(Reuters) – Fund flows to European equities have surged in recent months, the data has shown, as global investors seek to diversify away from U.S. equities amid fears of higher valuations and caution before the presidential elections.
Morningstar data showed that inflows to European stocks were $ 57 billion in the third quarter, compared to an outflow of $ 135 billion from US stocks.
Chart: Flows to US and European equity funds
US stocks have rallied this year, fueled by a surge in tech stocks and economic stimulus, while European stocks have lagged.
This underperformance could now bolster European stocks, as investors seek cheaper, quality stocks outside the United States, analysts said.
“The outcome of the US election could have dramatic and far-reaching impacts, the magnitude of which is unclear. With this in mind, it stands to reason that investors might see Europe as a more favorable destination for their risk assets, ”said Jared Leonard, investment specialist at Hartford Funds.

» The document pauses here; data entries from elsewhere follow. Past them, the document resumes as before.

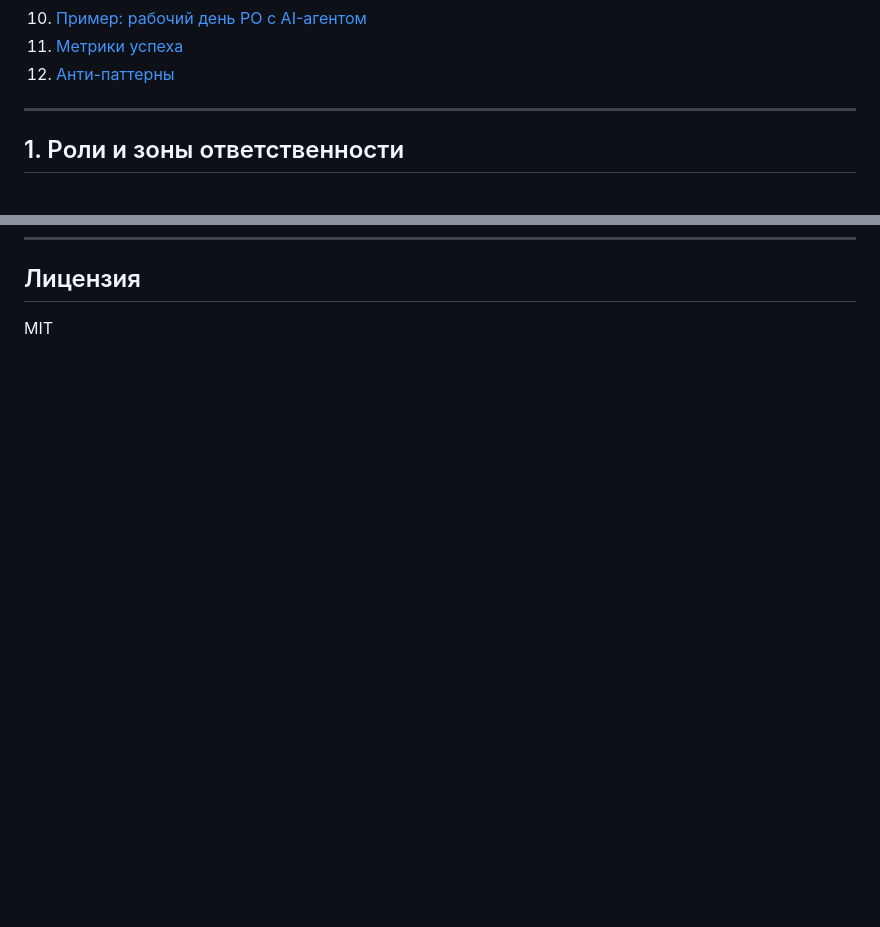
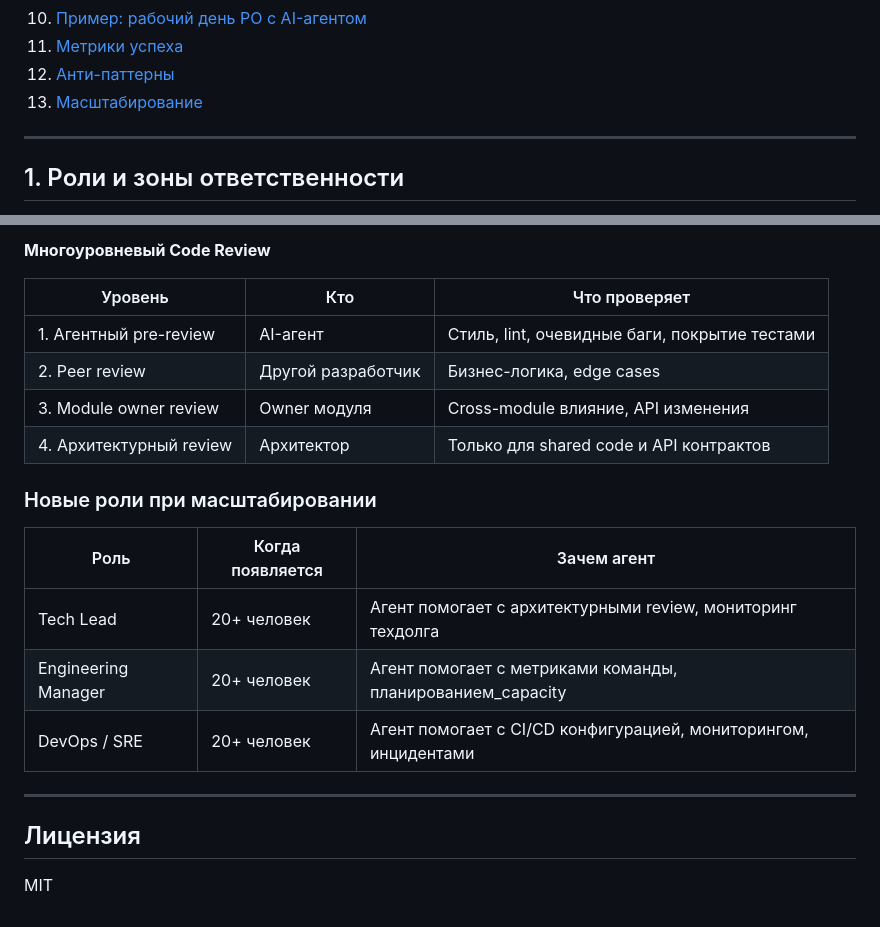
Before and after one commit to vovkins/ai-team-transformation, a Markdown page: README.md, 2 parts joined by grey strips. Rendered like a GitHub page; blank space fills up the shorter version.

```diff
--- a/README.md
+++ b/README.md
@@ -32,6 +32,7 @@
 10. [Пример: рабочий день PO с AI-агентом](#10-пример-рабочий-день-po-с-ai-агентом)
 11. [Метрики успеха](#11-метрики-успеха)
 12. [Анти-паттерны](#12-анти-паттерны)
+13. [Масштабирование](#13-масштабирование)
 
 ---
 
@@ -973,3 +1030,22 @@ Product Research → PRD → Backlog → Приоритизированный Ba
+**Многоуровневый Code Review**
+
+| Уровень | Кто | Что проверяет |
+|---|---|---|
+| 1. Агентный pre-review | AI-агент | Стиль, lint, очевидные баги, покрытие тестами |
+| 2. Peer review | Другой разработчик | Бизнес-логика, edge cases |
+| 3. Module owner review | Owner модуля | Cross-module влияние, API изменения |
+| 4. Архитектурный review | Архитектор | Только для shared code и API контрактов |
+
+### Новые роли при масштабировании
+
+| Роль | Когда появляется | Зачем агент |
+|---|---|---|
+| Tech Lead | 20+ человек | Агент помогает с архитектурными review, мониторинг техдолга |
+| Engineering Manager | 20+ человек | Агент помогает с метриками команды, планированием_capacity |
+| DevOps / SRE | 20+ человек | Агент помогает с CI/CD конфигурацией, мониторингом, инцидентами |
+
+---
+
 ## Лицензия
 
 MIT
```
Also changed, not shown: other parts of README.md (+56 -0 lines).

“For investors who think that these performing US stocks could be in bubble territory, this is just another reason to reallocate risk to European stocks,” he added.
Investors are wary of the possibility that US President Donald Trump will challenge the election result in the event of a loss, which could lead to market turbulence. Trump is lagging behind Democrat Joe Biden in his re-election bid, opinion polls show.
According to data from Refinitiv, the 12-month forecast price-to-earnings ratio of US stocks is 23.6 times higher than 17.3 in Europe. European stocks also offer a higher dividend yield of 2.6%, compared to 1.5% in the United States, according to the data.
Chart: PE ratio of US and European equities
Chart: dividend yield on US and European stocks
“The weak dollar and the rising euro have boosted European asset returns for foreign investors,” said Vincent Deluard, macro-global strategist at StoneX Group.
“European valuations are much cheaper than in the US, and I would say European companies have a similar or better outlook than US stocks (excluding FAANMG, which is in a league of its own),” he added, referring to the most successful American technologies. stocks: Facebook, Amazon.com, Apple, Netflix, Microsoft and Google’s proprietary Alphabet.
Optimism over European stocks could be hampered by a second wave of the coronavirus outbreak, however, with Germany, France, Britain and others announcing preventative measures, including curfews and limits on private gatherings.
But some analysts said the impact on the region’s economy would be limited this time around.
“As Europe and the UK continue to tackle the second wave of COVID-19, we don’t expect further widespread and prolonged lockdowns,” Citi said in a report.
“There are probably more (stimulus) measures to come from governments and central banks.”
Graphics by Gaurav Dogra; Editing by Mark Potter
Original © Thomson Reuters